──────── Material to process

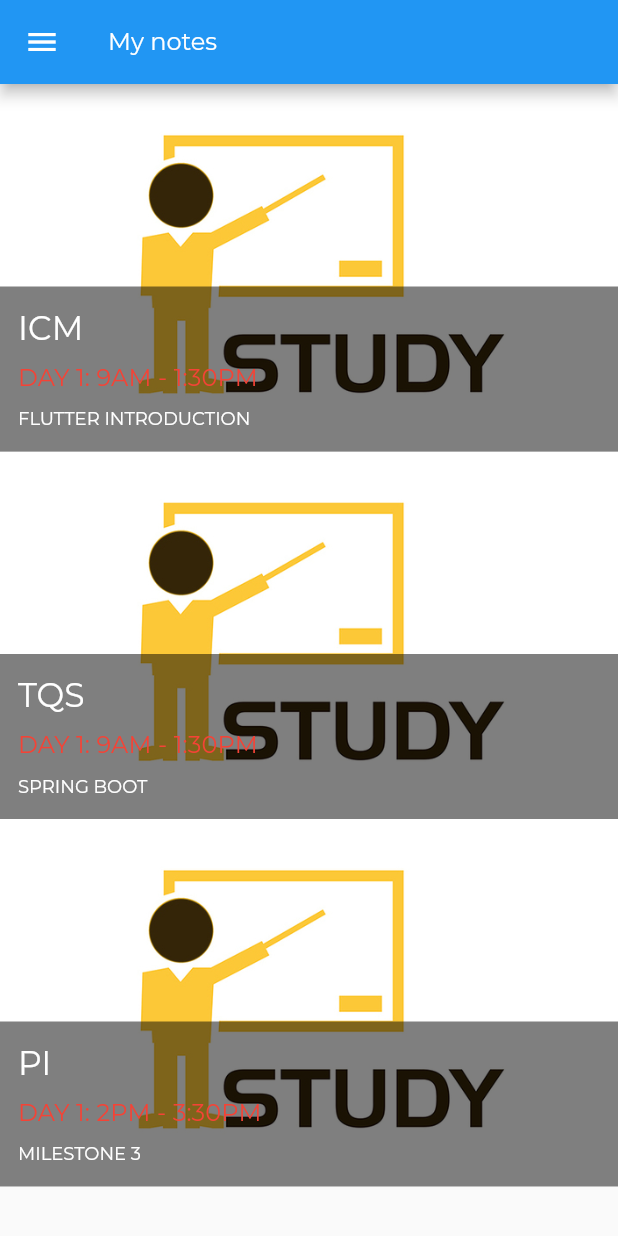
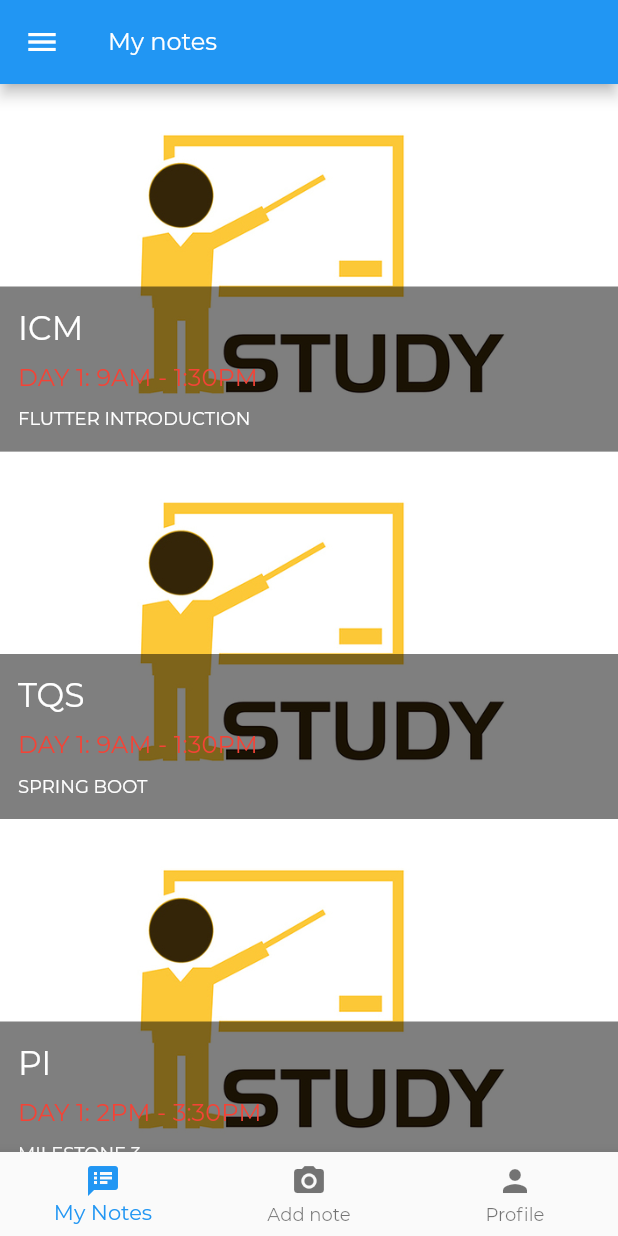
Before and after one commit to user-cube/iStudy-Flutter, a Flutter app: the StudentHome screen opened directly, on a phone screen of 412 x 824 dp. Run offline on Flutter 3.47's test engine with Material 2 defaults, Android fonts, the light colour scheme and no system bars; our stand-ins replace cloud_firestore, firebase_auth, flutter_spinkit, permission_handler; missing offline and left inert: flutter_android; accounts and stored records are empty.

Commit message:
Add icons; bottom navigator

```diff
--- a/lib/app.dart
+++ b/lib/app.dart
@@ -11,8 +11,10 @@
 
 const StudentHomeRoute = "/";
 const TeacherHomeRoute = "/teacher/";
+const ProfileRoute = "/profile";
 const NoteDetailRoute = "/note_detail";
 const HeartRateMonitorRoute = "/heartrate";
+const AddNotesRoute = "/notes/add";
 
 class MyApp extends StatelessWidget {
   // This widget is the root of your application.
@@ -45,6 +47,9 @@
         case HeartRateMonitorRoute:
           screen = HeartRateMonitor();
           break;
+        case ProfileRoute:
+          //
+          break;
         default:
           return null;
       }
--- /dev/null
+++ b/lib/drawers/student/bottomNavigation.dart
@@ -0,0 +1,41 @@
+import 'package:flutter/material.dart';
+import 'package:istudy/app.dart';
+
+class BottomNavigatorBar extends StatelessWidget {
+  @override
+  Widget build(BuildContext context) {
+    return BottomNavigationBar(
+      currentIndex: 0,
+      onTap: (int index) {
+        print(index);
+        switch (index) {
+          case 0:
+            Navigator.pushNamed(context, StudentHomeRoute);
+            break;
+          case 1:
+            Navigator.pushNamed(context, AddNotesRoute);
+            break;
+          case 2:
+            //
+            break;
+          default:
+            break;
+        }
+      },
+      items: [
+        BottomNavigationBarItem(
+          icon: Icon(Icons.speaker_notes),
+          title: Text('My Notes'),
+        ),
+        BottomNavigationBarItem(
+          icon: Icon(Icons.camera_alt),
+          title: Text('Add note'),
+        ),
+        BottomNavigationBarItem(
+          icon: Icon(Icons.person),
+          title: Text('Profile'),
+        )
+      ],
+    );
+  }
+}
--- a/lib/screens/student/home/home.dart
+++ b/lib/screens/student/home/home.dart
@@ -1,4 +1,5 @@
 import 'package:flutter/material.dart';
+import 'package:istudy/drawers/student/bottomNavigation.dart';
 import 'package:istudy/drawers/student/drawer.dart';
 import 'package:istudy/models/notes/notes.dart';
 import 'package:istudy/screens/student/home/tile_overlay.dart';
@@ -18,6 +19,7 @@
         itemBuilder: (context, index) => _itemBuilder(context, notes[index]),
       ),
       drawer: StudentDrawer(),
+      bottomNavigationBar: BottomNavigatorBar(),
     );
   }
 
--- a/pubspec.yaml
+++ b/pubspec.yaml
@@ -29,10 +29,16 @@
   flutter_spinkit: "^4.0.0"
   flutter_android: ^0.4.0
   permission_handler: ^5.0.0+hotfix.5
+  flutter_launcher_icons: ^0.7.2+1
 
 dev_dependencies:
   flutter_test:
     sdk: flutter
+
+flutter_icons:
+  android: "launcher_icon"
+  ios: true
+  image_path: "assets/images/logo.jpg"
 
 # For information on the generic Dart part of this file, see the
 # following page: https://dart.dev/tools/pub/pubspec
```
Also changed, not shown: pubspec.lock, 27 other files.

────────────────

Output the entries above exactly. Do not include the pictures.

Solution to the exercise:
Before and after one commit to user-cube/iStudy-Flutter, a Flutter app: the StudentHome screen opened directly, on a phone screen of 412 x 824 dp. Run offline on Flutter 3.47's test engine with Material 2 defaults, Android fonts, the light colour scheme and no system bars; our stand-ins replace cloud_firestore, firebase_auth, flutter_spinkit, permission_handler; missing offline and left inert: flutter_android; accounts and stored records are empty.

Commit message:
Add icons; bottom navigator

```diff
--- a/lib/app.dart
+++ b/lib/app.dart
@@ -11,8 +11,10 @@
 
 const StudentHomeRoute = "/";
 const TeacherHomeRoute = "/teacher/";
+const ProfileRoute = "/profile";
 const NoteDetailRoute = "/note_detail";
 const HeartRateMonitorRoute = "/heartrate";
+const AddNotesRoute = "/notes/add";
 
 class MyApp extends StatelessWidget {
   // This widget is the root of your application.
@@ -45,6 +47,9 @@
         case HeartRateMonitorRoute:
           screen = HeartRateMonitor();
           break;
+        case ProfileRoute:
+          //
+          break;
         default:
           return null;
       }
--- /dev/null
+++ b/lib/drawers/student/bottomNavigation.dart
@@ -0,0 +1,41 @@
+import 'package:flutter/material.dart';
+import 'package:istudy/app.dart';
+
+class BottomNavigatorBar extends StatelessWidget {
+  @override
+  Widget build(BuildContext context) {
+    return BottomNavigationBar(
+      currentIndex: 0,
+      onTap: (int index) {
+        print(index);
+        switch (index) {
+          case 0:
+            Navigator.pushNamed(context, StudentHomeRoute);
+            break;
+          case 1:
+            Navigator.pushNamed(context, AddNotesRoute);
+            break;
+          case 2:
+            //
+            break;
+          default:
+            break;
+        }
+      },
+      items: [
+        BottomNavigationBarItem(
+          icon: Icon(Icons.speaker_notes),
+          title: Text('My Notes'),
+        ),
+        BottomNavigationBarItem(
+          icon: Icon(Icons.camera_alt),
+          title: Text('Add note'),
+        ),
+        BottomNavigationBarItem(
+          icon: Icon(Icons.person),
+          title: Text('Profile'),
+        )
+      ],
+    );
+  }
+}
--- a/lib/screens/student/home/home.dart
+++ b/lib/screens/student/home/home.dart
@@ -1,4 +1,5 @@
 import 'package:flutter/material.dart';
+import 'package:istudy/drawers/student/bottomNavigation.dart';
 import 'package:istudy/drawers/student/drawer.dart';
 import 'package:istudy/models/notes/notes.dart';
 import 'package:istudy/screens/student/home/tile_overlay.dart';
@@ -18,6 +19,7 @@
         itemBuilder: (context, index) => _itemBuilder(context, notes[index]),
       ),
       drawer: StudentDrawer(),
+      bottomNavigationBar: BottomNavigatorBar(),
     );
   }
 
--- a/pubspec.yaml
+++ b/pubspec.yaml
@@ -29,10 +29,16 @@
   flutter_spinkit: "^4.0.0"
   flutter_android: ^0.4.0
   permission_handler: ^5.0.0+hotfix.5
+  flutter_launcher_icons: ^0.7.2+1
 
 dev_dependencies:
   flutter_test:
     sdk: flutter
+
+flutter_icons:
+  android: "launcher_icon"
+  ios: true
+  image_path: "assets/images/logo.jpg"
 
 # For information on the generic Dart part of this file, see the
 # following page: https://dart.dev/tools/pub/pubspec
```
Also changed, not shown: pubspec.lock, 27 other files.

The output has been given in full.